### ABOUT THIS TASK
Check every line of the entries below for the word "inline". Then give the number of lines that have it, with nothing added.
----- ENTRIES PROVIDED -----
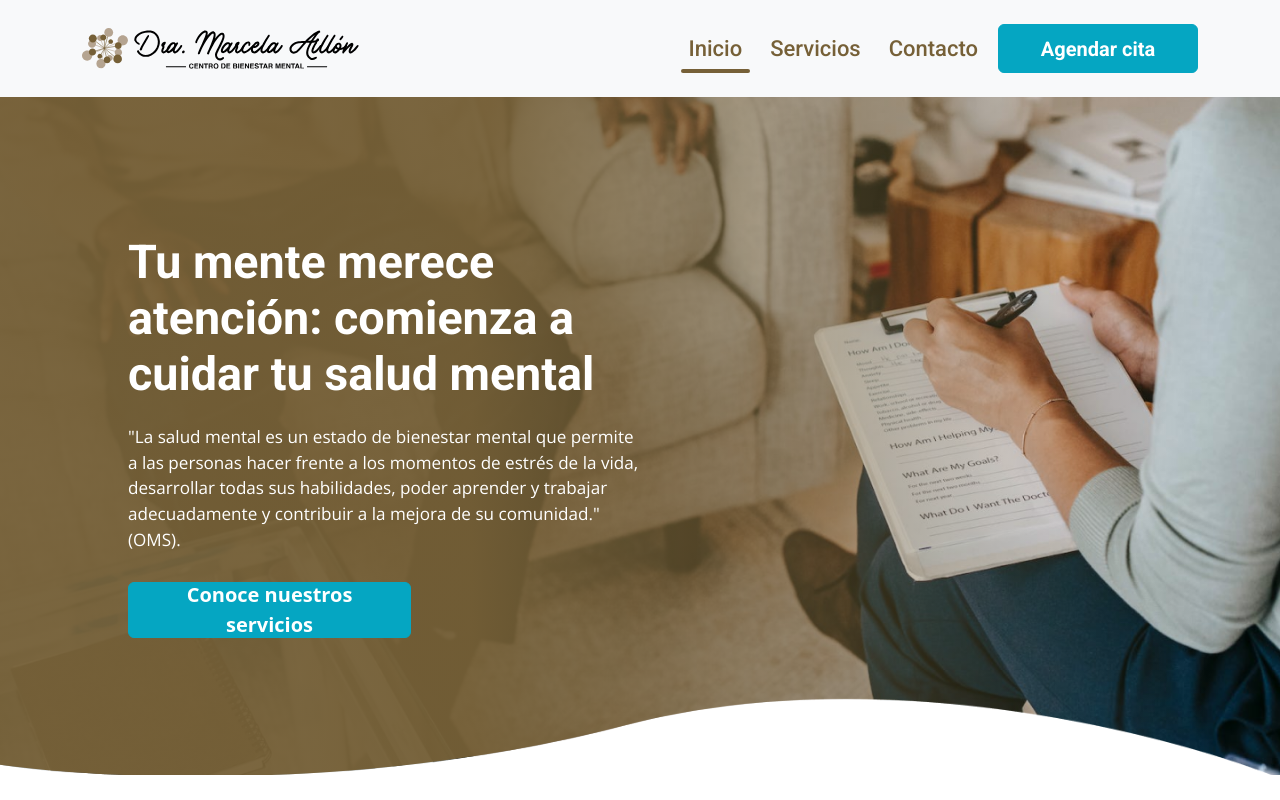
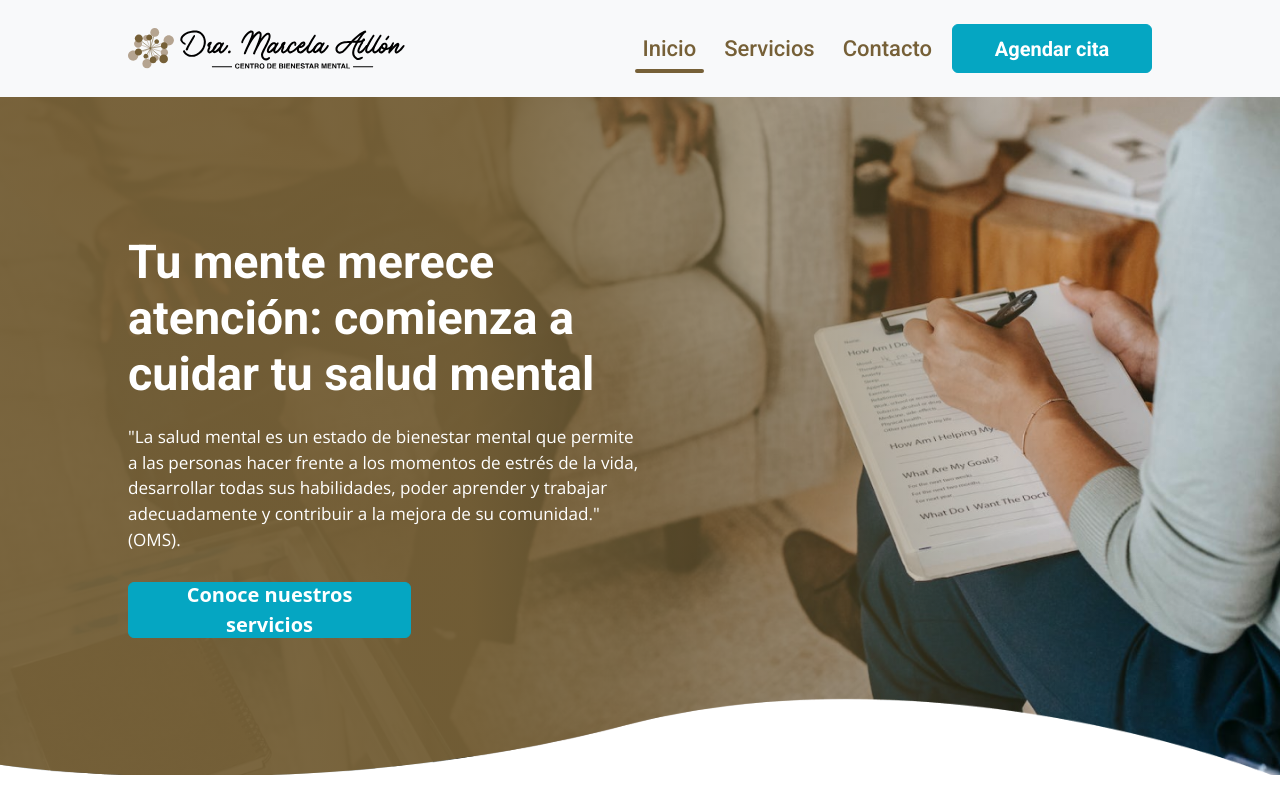
Before and after one commit to EzequielCamino/Centro-de-Bienestar-Mental, a React (Create React App) app: page / in a window 1280 px wide. Shown: the top 800 px of the page. Built offline with nearby package versions, Linux system fonts and the light colour scheme.

Commit message:
Minor change on Navbar logo

```diff
--- a/src/components/Navbar/Navbar.scss
+++ b/src/components/Navbar/Navbar.scss
@@ -44,6 +44,10 @@
             max-width: 100vw;
         }
     } */
+  .container{
+    padding-inline: 0px;
+    margin-inline: 10%;
+  }
   .navbarLinks {
     padding-top: 16px;
     padding-bottom: 16px;
```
-----
### FINAL ANSWER
2